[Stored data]
- - - - -

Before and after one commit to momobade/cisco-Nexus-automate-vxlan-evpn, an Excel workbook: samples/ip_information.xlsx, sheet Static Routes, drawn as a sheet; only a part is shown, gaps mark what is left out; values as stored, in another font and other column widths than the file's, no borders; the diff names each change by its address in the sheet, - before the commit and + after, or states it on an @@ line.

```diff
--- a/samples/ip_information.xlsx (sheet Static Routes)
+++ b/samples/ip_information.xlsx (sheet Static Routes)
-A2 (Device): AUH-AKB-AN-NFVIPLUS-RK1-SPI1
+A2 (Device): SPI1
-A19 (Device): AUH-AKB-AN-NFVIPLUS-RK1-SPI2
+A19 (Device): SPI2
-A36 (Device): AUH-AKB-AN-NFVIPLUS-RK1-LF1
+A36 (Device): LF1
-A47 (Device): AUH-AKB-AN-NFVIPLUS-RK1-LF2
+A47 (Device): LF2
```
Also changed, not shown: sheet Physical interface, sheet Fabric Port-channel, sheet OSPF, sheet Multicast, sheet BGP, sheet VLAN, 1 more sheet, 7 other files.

- - - - -

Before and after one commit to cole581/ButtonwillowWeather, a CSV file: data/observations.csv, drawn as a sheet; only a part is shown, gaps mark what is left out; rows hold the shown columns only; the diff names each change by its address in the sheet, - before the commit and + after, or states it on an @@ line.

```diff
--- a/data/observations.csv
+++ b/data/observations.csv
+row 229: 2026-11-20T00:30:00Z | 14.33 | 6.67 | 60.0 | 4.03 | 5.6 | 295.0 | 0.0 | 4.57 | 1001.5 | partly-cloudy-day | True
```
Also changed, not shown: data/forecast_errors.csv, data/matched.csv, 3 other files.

- - - - -

* **What you will do**:
What is needed is every line from the data above that includes the string "NFVIPLUS", copied out.

* **Result of the task**:
-A2 (Device): AUH-AKB-AN-NFVIPLUS-RK1-SPI1
-A19 (Device): AUH-AKB-AN-NFVIPLUS-RK1-SPI2
-A36 (Device): AUH-AKB-AN-NFVIPLUS-RK1-LF1
-A47 (Device): AUH-AKB-AN-NFVIPLUS-RK1-LF2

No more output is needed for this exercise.